For my purpose here, however, I will forgo the depths of the familial story and give you a brief rundown of the two year long build and the Trippin Fish’s first meet. That’s the story you really want anyway, right?
Late in 2010, Tom decided to breathe new life into the old muscle car. It began with a 12-point chromoly roll cage, meticulously installed by the master welder, himself. (For those who don’t know, Tom is the master welder.) He took his time with it. It had to fit in the car so the door handles were accessible, it invaded the dash as little as possible, and it was hidden from the view of admirers and spectators.
In the fall of 2011, Tom began stripping the car to bare metal. The ‘cuda then went to Hilltop Body & Paint where Mark Dumar gave it the white pearl base. When it came home, it gleamed in the sun like fresh snow.
|Flake & scales, & first time out with the new wheels.|
|Lace in red. Scales in blue|
A close look reveals assorted details hidden within the candy colors covering the flake. Look closely, and you will see the lace and fish scales beneath the outer candy coats of red and blue. The color changes are subtle and artistic.
|Into the trailer, heading for a front-end set-up|
All this time, the hemi block was in Glen Rock, PA where Jim Bowen was putting it together. It was put on the dyno in September. When Bowen and Tom were finished pulling the motor, the readings showed a top horsepower of 836 and 730 foot-pounds of torque. Tom was ecstatic, of course.
|Capitol Raceway staging lanes|
The build was kept a closely guarded secret until the night of October 26, 2012 when Tom took the ‘cuda out for her maiden quarter-mile pass at Capitol Raceway in Crofton, MD. But the “big reveal” was for the next day.
|MIR staging lanes|
And he made an impression. Spectators walking through the pit area paused for a walk around and photo op when they came to the Trippin Fish. In the lanes it drew other racers, and at the line the announcer’s voice exuded excitement over the car.

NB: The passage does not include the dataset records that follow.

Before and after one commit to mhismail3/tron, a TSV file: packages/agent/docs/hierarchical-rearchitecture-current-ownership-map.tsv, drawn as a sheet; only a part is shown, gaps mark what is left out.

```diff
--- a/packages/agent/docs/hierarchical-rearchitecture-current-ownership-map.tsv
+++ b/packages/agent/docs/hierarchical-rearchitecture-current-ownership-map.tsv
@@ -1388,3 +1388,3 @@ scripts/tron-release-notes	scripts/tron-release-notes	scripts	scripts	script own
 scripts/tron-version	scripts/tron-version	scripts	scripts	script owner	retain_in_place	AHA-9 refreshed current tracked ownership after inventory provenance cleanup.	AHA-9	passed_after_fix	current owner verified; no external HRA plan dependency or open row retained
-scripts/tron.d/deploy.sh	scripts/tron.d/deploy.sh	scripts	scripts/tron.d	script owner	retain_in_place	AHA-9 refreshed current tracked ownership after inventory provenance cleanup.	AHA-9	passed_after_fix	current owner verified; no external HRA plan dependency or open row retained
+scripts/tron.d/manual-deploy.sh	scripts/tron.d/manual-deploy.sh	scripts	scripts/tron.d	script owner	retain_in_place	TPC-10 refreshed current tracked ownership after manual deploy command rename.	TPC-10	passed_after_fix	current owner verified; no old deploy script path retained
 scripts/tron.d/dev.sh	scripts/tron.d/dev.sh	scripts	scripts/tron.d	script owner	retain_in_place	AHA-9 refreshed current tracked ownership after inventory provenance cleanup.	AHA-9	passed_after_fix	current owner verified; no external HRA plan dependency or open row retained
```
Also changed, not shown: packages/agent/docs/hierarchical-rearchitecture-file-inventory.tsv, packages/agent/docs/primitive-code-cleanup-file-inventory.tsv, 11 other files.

Two “qualifying” rounds revealed what seemed to be an electrical issue with the motor “breaking up” as it went down the track. Everyone had an answer to the problem, but few of them agreed with each other. Being a man who changes one thing at a time in order to figure out the problem, Tom chose to keep the charger on the battery while in the pits. It helped a little.
In the first round of eliminations, Tom and his Trippin Fish got a by-run, where he ran the quarter-mile by himself with no one in the next lane. He was automatically advanced to the next round just for reaching the finish line.
But these hemi guys were bracket racing, and that calls for some serious driving. Tom won the next couple rounds by using his driving skills, forcing his opponents to “run out,” or run faster than the time they stated, disqualifying them. Even though he didn’t want to go any further than the second round because of how the ‘cuda was acting, Tom’s proficiency behind the wheel and his desire to make the races close took him to the finals.
The final race was as close as they come. Tom, being the handicapped car with a dial-in time of 11.20, left first. The AAR ‘cuda in the other lane had to chase him down to make up for the almost 3 second lead. In a complex finish, where both cars ran out, Tom came out in second place. He had made it to the line first, but he ran under his dial-in time by more than his opponent.
Runner-up in his first meet with his “new” hemi ‘cuda isn’t bad at all. On the whole, Tom is very happy with the results. He was even invited to appear at the Legends race on November 10.
|Tom with his runner-up trophy|
Also, I will keep everyone posted if the car gets a feature in a magazine, as we hope.
|Hemi Shootout Burno|